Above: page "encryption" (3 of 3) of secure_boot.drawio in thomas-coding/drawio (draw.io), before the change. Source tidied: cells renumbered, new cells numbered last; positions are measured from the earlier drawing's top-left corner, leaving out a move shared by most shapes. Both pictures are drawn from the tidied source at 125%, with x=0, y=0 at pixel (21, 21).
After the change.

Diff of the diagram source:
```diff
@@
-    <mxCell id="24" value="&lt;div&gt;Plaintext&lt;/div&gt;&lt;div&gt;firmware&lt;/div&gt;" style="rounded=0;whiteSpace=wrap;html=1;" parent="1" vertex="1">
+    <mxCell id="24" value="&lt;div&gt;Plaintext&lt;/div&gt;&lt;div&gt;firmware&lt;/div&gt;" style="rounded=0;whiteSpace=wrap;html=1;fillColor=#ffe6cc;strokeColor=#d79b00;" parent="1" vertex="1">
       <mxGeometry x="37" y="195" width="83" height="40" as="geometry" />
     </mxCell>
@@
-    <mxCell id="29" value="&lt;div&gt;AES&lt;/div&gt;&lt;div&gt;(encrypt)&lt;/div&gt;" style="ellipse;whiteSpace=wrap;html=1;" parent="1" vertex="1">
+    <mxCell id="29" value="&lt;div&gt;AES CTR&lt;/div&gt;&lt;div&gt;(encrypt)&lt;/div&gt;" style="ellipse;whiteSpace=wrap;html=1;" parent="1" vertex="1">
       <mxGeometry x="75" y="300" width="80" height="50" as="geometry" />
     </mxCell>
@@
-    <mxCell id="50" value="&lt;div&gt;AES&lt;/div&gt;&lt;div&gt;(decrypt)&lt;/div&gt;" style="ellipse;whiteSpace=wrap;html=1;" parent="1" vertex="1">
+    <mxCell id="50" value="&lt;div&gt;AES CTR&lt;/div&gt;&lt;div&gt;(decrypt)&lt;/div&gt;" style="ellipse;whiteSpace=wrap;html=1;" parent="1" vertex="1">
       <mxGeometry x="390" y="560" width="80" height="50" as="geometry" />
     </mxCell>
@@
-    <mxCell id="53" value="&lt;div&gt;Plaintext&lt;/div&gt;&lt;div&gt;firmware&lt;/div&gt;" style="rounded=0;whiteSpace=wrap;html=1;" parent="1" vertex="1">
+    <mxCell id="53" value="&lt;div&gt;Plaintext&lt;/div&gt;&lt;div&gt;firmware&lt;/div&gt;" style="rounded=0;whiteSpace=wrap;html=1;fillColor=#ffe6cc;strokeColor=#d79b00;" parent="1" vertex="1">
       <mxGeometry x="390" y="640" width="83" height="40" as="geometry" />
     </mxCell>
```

--*--

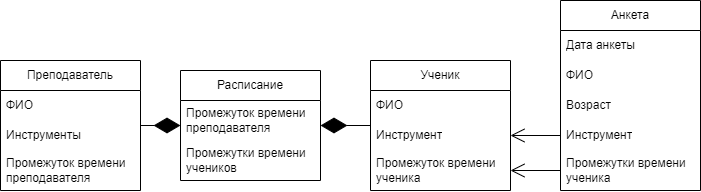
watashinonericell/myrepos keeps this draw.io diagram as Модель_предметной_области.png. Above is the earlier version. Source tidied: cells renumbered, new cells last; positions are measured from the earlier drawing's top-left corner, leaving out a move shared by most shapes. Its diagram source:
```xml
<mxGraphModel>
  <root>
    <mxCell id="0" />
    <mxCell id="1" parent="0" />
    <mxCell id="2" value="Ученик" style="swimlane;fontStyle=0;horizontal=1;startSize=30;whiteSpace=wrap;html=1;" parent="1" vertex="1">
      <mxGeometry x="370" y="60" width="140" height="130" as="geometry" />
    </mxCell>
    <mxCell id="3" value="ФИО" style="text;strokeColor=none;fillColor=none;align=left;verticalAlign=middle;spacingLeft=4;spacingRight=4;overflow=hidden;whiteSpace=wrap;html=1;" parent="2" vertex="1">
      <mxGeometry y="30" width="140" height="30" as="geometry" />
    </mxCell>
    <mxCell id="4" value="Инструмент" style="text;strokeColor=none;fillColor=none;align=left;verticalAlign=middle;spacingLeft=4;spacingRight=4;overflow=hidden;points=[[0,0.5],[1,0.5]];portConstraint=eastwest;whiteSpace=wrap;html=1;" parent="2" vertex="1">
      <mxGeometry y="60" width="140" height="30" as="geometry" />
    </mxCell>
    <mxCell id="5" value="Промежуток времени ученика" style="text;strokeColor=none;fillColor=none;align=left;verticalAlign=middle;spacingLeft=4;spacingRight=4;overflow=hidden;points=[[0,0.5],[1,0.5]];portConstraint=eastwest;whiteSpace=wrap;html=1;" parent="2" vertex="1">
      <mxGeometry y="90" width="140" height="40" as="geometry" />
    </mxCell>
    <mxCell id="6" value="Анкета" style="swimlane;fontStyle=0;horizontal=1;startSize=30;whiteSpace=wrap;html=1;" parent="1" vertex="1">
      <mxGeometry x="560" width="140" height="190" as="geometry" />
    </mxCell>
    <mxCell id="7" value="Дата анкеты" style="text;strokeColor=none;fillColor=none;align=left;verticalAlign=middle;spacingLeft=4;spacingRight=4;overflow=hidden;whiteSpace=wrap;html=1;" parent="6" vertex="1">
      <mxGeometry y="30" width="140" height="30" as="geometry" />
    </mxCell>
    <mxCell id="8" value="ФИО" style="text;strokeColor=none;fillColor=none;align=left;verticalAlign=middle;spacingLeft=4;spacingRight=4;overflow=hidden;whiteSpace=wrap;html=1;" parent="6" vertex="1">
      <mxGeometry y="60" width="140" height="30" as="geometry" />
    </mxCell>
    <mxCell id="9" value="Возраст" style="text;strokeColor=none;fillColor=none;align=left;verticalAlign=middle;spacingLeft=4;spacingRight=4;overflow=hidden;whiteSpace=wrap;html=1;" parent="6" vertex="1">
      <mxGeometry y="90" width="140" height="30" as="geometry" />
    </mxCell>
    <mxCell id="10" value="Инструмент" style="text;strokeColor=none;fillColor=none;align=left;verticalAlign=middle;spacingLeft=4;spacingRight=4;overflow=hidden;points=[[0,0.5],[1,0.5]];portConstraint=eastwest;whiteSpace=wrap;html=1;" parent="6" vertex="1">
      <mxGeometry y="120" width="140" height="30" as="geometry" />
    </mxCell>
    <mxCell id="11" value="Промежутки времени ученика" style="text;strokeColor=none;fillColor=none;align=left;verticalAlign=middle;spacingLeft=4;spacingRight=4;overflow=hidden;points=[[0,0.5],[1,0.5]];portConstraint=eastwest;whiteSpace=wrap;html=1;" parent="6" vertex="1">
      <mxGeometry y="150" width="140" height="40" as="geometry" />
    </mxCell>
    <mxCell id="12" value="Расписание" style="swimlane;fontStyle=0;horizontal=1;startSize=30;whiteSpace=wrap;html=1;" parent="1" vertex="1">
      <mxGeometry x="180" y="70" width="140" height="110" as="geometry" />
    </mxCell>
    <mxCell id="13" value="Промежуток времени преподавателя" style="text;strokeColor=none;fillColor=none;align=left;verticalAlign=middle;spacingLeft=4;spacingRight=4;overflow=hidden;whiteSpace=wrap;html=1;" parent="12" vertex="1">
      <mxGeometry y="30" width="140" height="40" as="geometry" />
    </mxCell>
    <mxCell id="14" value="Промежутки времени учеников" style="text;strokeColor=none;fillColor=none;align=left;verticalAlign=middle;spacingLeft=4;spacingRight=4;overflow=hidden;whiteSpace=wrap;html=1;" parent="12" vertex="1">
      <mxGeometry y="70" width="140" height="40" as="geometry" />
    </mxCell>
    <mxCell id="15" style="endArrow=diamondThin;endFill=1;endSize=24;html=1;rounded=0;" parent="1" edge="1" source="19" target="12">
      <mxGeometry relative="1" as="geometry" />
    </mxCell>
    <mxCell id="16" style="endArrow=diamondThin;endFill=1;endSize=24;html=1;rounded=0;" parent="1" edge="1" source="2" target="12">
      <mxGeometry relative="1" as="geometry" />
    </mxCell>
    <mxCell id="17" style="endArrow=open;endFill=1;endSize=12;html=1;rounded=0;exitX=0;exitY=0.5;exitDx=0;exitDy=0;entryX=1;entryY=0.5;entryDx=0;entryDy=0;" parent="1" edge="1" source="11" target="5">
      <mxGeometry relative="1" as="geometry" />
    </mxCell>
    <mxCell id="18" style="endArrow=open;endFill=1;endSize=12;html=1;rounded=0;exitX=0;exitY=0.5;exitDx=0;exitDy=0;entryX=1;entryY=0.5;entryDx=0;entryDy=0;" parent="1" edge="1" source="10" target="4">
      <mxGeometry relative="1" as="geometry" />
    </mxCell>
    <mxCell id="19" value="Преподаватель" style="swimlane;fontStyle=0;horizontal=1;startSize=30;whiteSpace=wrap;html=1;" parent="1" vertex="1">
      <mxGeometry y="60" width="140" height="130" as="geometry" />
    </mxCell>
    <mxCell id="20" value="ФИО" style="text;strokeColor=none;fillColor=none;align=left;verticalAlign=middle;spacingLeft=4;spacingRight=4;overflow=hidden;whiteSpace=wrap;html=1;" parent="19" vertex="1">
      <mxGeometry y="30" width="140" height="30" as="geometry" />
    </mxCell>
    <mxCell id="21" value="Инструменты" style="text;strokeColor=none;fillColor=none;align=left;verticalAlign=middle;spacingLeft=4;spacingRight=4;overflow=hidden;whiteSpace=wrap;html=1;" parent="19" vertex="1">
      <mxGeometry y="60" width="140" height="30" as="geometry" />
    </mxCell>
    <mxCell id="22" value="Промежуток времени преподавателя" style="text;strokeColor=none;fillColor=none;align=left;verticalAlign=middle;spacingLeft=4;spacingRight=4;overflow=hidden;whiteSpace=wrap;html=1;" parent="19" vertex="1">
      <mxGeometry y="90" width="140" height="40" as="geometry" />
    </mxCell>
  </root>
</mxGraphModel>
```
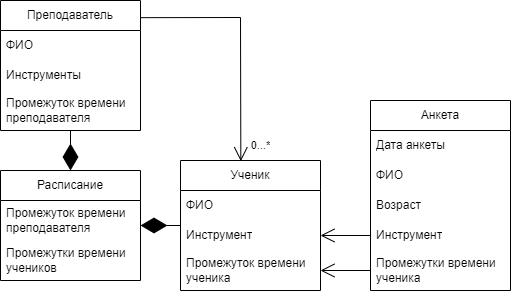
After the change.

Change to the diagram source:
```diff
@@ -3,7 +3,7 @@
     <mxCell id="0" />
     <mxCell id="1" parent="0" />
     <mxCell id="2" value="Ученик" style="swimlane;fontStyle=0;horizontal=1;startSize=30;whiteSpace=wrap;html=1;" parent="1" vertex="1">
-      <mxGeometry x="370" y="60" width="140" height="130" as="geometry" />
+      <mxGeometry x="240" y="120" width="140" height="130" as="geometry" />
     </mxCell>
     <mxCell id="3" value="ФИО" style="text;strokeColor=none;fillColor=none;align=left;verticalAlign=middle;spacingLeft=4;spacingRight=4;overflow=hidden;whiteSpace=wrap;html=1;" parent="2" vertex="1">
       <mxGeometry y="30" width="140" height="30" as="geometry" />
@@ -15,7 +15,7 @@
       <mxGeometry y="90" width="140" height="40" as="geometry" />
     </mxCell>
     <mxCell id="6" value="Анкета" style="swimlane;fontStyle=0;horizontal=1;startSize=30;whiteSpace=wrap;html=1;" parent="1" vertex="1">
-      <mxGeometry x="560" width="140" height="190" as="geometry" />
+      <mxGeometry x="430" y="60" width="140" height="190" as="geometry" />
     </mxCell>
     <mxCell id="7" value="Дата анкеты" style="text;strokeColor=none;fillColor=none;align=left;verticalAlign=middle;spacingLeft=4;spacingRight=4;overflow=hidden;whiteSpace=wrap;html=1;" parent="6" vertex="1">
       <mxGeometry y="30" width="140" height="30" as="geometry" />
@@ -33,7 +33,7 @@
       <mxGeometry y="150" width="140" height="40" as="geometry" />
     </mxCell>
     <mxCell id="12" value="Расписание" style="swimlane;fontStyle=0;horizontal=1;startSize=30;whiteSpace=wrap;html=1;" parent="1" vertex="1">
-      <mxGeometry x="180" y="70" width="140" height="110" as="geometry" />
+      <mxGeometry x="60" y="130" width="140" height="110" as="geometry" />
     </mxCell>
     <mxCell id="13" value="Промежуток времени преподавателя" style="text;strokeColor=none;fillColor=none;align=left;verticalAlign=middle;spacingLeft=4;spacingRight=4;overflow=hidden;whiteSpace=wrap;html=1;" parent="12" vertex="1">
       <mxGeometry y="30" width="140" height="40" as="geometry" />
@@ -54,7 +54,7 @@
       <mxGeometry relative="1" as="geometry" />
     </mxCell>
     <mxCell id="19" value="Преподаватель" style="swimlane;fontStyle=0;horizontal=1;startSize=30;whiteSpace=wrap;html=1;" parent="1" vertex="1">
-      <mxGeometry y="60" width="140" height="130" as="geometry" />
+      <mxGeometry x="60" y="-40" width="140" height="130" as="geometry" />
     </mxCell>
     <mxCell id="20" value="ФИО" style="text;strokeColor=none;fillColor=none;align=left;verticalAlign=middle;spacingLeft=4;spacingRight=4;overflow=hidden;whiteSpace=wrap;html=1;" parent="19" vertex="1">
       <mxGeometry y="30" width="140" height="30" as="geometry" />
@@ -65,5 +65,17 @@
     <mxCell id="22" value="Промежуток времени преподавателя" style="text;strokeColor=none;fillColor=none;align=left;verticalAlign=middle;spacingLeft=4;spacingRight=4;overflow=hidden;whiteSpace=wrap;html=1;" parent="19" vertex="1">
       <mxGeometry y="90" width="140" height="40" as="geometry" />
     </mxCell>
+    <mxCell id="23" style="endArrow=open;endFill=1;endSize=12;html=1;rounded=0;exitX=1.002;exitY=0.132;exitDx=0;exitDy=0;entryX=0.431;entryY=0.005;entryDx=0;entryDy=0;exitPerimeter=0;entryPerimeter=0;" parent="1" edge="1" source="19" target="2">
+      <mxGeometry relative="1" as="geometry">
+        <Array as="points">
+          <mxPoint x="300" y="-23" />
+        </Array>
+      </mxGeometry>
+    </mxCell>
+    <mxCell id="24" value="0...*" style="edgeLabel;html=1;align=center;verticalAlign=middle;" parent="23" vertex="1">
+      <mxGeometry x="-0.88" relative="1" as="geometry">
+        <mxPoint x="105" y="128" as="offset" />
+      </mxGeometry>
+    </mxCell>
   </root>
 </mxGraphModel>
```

--*--

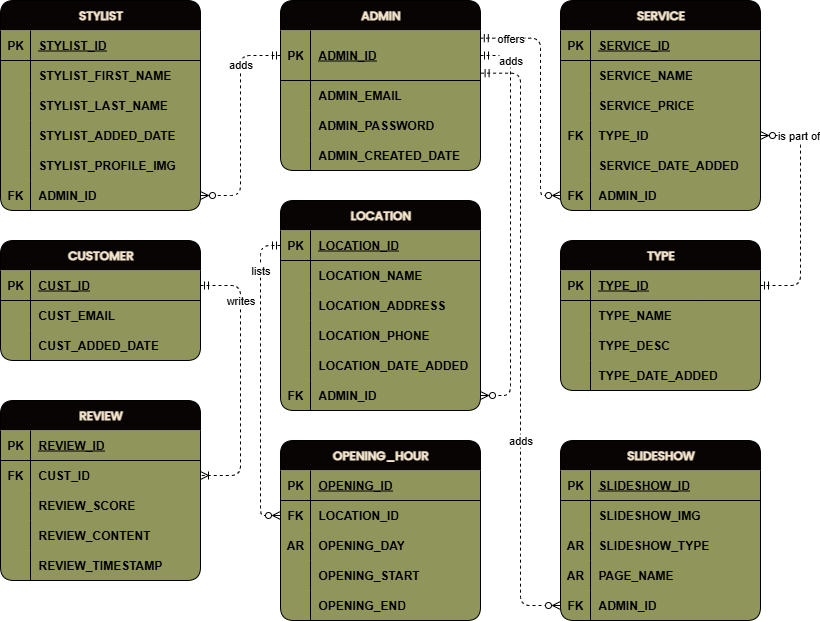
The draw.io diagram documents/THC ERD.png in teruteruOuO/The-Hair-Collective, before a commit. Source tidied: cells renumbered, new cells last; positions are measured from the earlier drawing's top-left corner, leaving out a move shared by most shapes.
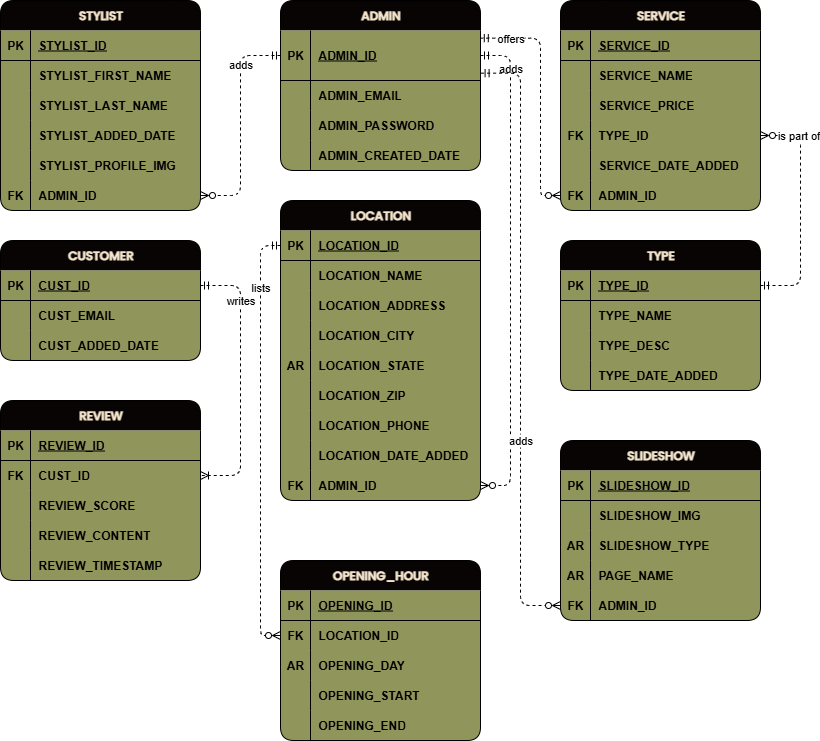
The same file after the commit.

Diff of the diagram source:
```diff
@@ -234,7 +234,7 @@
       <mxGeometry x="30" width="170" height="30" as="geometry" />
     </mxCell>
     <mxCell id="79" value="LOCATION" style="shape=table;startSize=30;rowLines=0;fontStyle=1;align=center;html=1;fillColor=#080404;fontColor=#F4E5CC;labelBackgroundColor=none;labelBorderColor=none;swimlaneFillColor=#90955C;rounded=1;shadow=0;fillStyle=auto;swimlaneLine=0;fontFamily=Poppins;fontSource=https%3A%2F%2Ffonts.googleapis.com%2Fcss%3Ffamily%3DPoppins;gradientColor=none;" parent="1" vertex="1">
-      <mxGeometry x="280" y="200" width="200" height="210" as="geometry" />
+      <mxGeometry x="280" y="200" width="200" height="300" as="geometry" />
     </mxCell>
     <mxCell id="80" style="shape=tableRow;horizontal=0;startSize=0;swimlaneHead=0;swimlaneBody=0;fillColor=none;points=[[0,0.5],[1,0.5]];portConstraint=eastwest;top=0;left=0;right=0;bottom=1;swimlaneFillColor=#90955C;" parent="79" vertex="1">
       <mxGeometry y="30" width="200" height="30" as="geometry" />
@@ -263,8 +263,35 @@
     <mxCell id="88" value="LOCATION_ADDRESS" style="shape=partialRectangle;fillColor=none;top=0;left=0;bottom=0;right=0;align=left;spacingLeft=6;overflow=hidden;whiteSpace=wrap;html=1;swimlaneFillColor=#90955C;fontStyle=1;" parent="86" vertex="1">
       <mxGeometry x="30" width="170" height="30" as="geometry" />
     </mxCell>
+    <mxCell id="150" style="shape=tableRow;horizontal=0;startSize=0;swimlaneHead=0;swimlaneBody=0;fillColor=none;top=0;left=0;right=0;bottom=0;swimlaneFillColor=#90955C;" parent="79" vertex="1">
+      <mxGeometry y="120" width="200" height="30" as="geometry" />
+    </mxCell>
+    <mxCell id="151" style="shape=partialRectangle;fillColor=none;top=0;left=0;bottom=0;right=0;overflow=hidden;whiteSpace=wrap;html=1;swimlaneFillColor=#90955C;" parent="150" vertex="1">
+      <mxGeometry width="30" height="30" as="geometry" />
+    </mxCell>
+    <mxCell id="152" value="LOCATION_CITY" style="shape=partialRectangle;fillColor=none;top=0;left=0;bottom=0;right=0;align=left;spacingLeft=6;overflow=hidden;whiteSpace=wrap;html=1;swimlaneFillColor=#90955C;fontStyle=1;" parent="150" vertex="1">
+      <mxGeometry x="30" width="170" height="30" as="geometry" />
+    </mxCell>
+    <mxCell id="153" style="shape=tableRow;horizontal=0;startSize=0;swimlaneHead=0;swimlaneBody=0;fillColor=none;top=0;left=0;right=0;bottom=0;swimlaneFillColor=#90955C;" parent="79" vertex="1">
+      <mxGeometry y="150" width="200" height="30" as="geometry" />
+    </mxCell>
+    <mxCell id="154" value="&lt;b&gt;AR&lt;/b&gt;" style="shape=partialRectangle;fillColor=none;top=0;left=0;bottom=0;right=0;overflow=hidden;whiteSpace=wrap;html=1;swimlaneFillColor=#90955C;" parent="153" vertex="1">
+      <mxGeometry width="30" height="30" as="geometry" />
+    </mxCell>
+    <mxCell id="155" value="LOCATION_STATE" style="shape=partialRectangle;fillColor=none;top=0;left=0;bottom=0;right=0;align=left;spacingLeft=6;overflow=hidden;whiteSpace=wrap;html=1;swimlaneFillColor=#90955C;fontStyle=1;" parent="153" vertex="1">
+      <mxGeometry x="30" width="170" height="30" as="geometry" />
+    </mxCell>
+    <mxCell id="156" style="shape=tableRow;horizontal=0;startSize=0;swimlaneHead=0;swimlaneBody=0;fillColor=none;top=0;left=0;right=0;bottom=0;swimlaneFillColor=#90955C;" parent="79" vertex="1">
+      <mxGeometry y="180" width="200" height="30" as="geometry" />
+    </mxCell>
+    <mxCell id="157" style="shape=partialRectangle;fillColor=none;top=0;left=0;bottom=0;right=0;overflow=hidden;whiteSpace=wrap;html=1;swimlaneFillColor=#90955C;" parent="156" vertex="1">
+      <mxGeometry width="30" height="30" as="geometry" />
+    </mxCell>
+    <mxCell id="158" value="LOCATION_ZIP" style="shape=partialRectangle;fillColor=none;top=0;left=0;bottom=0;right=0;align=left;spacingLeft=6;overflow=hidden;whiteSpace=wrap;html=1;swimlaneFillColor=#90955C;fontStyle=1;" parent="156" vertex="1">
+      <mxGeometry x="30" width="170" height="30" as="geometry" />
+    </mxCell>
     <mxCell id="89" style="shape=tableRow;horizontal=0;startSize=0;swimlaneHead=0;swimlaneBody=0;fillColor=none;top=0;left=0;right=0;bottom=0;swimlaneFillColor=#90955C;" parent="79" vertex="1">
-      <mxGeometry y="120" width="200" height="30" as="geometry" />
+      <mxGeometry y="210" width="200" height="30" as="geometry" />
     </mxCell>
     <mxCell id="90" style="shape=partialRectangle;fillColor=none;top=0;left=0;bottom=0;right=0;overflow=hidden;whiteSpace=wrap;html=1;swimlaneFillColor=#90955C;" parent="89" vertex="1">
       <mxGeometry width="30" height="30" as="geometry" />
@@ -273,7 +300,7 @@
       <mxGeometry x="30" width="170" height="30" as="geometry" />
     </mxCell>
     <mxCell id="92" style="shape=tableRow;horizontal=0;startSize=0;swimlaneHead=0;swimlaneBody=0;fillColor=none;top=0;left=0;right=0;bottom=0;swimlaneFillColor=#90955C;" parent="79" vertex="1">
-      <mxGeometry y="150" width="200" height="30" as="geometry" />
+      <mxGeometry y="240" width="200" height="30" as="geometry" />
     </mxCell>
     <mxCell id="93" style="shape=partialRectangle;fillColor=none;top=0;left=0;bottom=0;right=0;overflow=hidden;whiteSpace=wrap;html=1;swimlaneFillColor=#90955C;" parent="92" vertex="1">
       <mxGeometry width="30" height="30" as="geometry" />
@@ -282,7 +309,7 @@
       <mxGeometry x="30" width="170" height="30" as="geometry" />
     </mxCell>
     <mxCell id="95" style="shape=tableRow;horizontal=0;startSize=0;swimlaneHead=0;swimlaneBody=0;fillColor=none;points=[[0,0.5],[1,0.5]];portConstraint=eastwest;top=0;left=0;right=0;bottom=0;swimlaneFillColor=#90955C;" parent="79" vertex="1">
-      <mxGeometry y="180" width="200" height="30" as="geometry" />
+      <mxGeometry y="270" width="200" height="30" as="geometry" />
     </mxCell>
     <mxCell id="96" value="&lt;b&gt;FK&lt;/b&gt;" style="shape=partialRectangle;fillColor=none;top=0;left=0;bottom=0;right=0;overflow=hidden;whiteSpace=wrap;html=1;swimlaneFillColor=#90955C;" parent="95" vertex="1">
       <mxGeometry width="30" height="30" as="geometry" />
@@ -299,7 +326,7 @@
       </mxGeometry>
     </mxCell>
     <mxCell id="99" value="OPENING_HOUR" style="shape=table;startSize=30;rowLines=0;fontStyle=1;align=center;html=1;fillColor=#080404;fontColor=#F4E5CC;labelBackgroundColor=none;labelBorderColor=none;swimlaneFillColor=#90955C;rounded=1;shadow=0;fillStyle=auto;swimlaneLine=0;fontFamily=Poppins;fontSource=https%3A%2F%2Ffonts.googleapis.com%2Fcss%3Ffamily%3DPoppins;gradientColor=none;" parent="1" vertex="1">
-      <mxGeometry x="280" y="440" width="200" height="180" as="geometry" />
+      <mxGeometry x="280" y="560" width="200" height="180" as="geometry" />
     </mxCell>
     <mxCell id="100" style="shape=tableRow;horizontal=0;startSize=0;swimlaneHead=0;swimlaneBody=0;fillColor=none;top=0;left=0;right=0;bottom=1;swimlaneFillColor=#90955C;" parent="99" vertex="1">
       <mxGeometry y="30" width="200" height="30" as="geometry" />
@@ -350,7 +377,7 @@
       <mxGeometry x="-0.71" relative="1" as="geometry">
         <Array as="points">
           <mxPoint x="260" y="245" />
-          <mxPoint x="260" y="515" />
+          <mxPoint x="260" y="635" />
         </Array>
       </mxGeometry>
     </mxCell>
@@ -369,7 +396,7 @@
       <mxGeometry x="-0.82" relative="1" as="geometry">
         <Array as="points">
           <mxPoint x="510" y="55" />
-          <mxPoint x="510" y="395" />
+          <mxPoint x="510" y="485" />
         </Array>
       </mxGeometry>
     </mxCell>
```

--*--

For the listing above, identify each line bearing "ellipse".

## Your response:
-    <mxCell id="29" value="&lt;div&gt;AES&lt;/div&gt;&lt;div&gt;(encrypt)&lt;/div&gt;" style="ellipse;whiteSpace=wrap;html=1;" parent="1" vertex="1">
+    <mxCell id="29" value="&lt;div&gt;AES CTR&lt;/div&gt;&lt;div&gt;(encrypt)&lt;/div&gt;" style="ellipse;whiteSpace=wrap;html=1;" parent="1" vertex="1">
-    <mxCell id="50" value="&lt;div&gt;AES&lt;/div&gt;&lt;div&gt;(decrypt)&lt;/div&gt;" style="ellipse;whiteSpace=wrap;html=1;" parent="1" vertex="1">
+    <mxCell id="50" value="&lt;div&gt;AES CTR&lt;/div&gt;&lt;div&gt;(decrypt)&lt;/div&gt;" style="ellipse;whiteSpace=wrap;html=1;" parent="1" vertex="1">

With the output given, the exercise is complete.